Change detection outputs
-=-=-=-=-

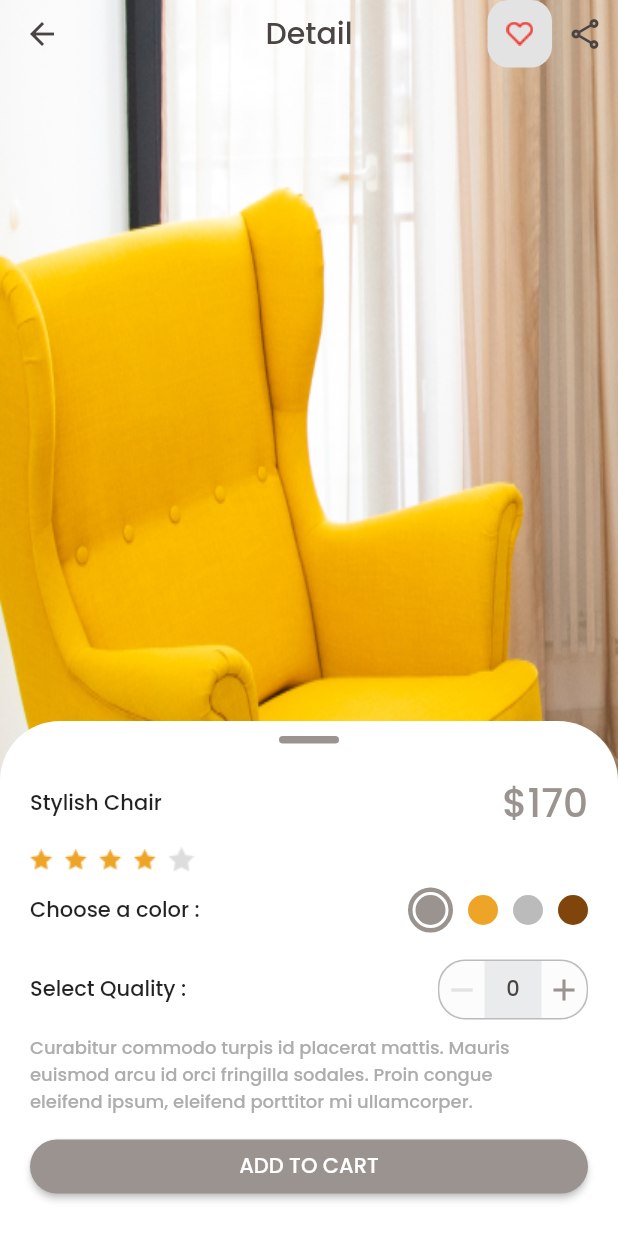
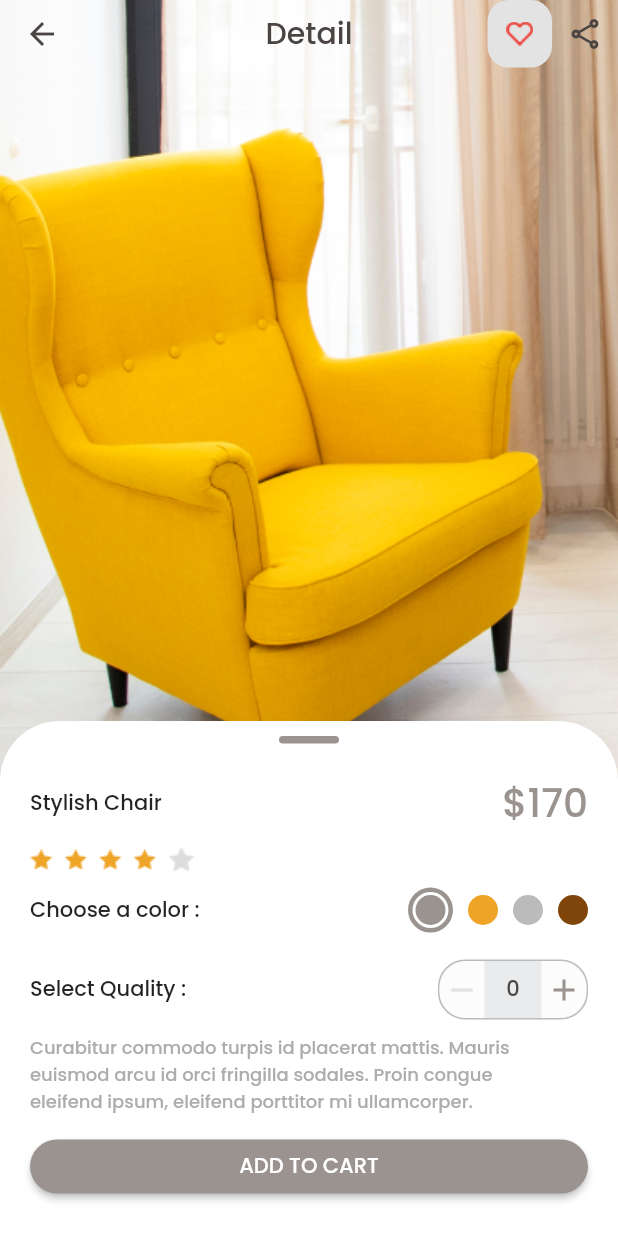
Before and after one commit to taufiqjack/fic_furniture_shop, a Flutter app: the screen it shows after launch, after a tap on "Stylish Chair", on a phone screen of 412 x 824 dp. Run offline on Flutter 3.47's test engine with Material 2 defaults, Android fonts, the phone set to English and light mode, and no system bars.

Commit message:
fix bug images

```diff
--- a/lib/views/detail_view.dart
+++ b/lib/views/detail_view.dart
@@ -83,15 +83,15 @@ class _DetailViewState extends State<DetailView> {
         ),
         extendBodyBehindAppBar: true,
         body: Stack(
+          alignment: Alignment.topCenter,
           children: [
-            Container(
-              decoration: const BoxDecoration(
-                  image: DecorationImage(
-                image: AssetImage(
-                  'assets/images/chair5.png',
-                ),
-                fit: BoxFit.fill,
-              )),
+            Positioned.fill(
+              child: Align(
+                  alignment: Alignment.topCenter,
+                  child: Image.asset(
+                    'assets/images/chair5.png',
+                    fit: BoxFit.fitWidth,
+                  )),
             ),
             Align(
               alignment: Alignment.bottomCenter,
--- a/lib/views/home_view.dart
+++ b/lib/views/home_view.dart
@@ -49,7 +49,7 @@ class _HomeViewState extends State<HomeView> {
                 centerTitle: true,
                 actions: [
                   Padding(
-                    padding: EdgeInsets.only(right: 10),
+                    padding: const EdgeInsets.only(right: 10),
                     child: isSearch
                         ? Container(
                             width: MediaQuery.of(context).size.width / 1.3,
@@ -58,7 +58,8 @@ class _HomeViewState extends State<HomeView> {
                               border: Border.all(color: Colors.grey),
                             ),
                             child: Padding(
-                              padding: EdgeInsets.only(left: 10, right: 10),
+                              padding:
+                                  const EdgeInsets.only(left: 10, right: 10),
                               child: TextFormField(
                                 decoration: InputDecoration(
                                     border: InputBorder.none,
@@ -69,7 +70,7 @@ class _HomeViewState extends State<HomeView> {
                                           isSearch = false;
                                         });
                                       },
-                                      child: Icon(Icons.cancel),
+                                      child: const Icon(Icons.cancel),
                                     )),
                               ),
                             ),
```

-=-=-=-=-

**WHAT IS NEEDED**
Look through the entries above for the word "right". Say how many lines contain it, using only a number.

**ANSWER BOX**
4